(Before-and-after page screenshots)
---+---

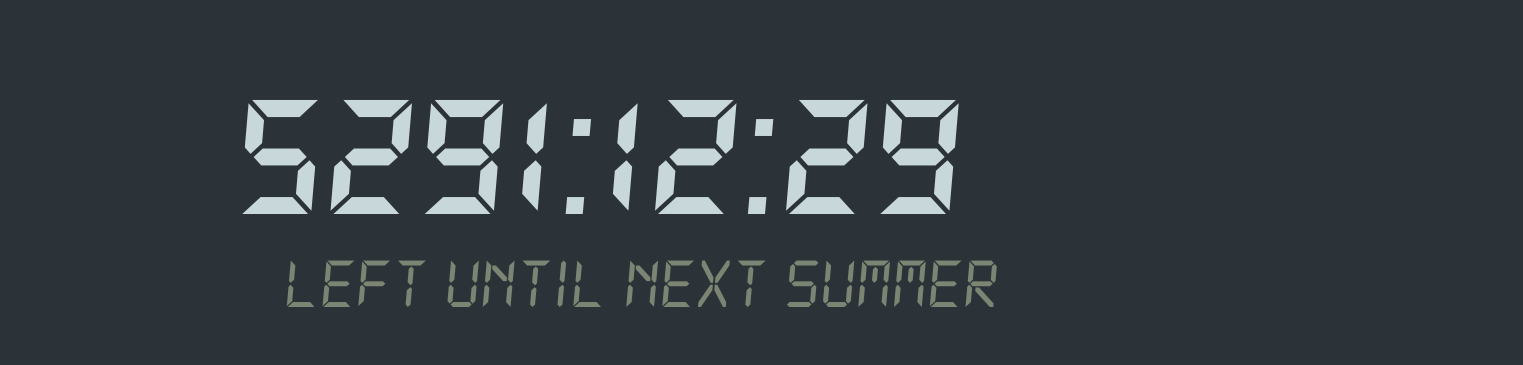
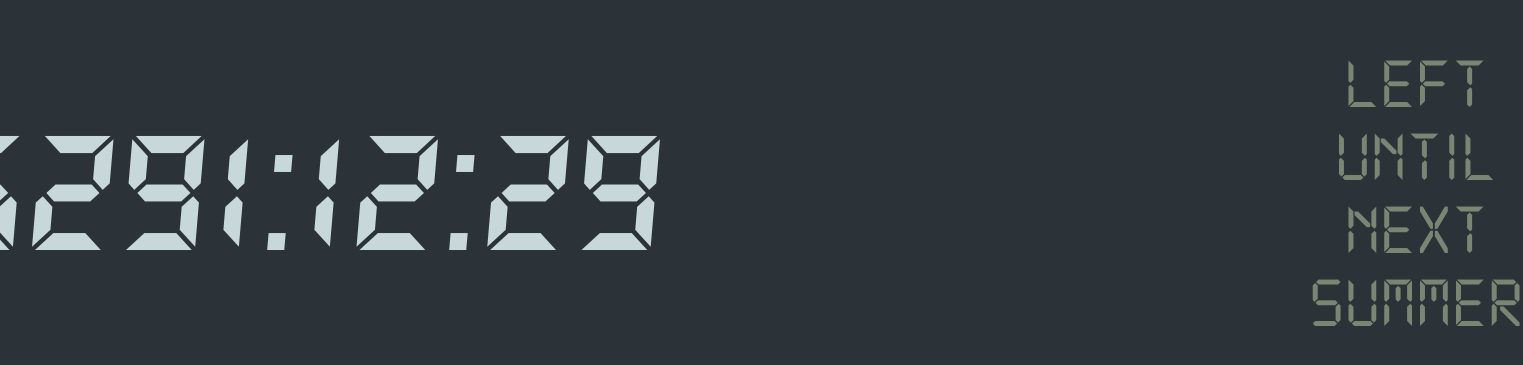
Before and after one commit to gtversion/summer-countdown, a plain HTML site: page index.html in a window 1280 px wide. Shown: the part 207-572 px from the top of the page, 1523 px wide, since content can reach past the window. Drawn offline with Linux system fonts and the light colour scheme.

Commit message:
Refactor HTML structure for summer countdown

```diff
--- a/index.html
+++ b/index.html
@@ -6,17 +6,19 @@
     <meta name="viewport" content="width=device-width, initial-scale=1.0">
     <link rel="stylesheet" href="./css/main.css">
     <link rel="stylesheet" href="./css/digi-fonts.css">
+    <!-- <link rel="preload" href="../fonts/woff2/DS-Digital.woff2" as="font" type="font/woff2" crossorigin>
+    <link rel="preload" href="/fonts/woff2/DS-Digital-Bold.woff2" as="font" type="font/woff2" crossorigin>
+    <link rel="preload" href="/fonts/woff2/DS-Digital-BoldItalic.woff2" as="font" type="font/woff2" crossorigin>
+    <link rel="preload" href="/fonts/woff2/DS-Digital-Italic.woff2" as="font" type="font/woff2" crossorigin> -->
     <link rel="icon" type="image/x-icon" href="./icons/countdown-svgrepo-com.svg">
     <title>Time until summer</title>
 </head>
 
 <body>
-    <div class="summer-text">
-        <div class="time-container js-time-here"></div>
+    <div class="time-container js-time-here"></div>
 
-        <span class="centered-text">
-            left until next summer
-        </span>
+    <div class="centered-text">
+        left until next summer
     </div>
 
     <script src="./scripts/main.js"></script>
```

---+---

-- Work required --
Copy out, in full, each line above that has the word "class" in it.

-- Task result --
-    <div class="summer-text">
-        <div class="time-container js-time-here"></div>
+    <div class="time-container js-time-here"></div>
-        <span class="centered-text">
+    <div class="centered-text">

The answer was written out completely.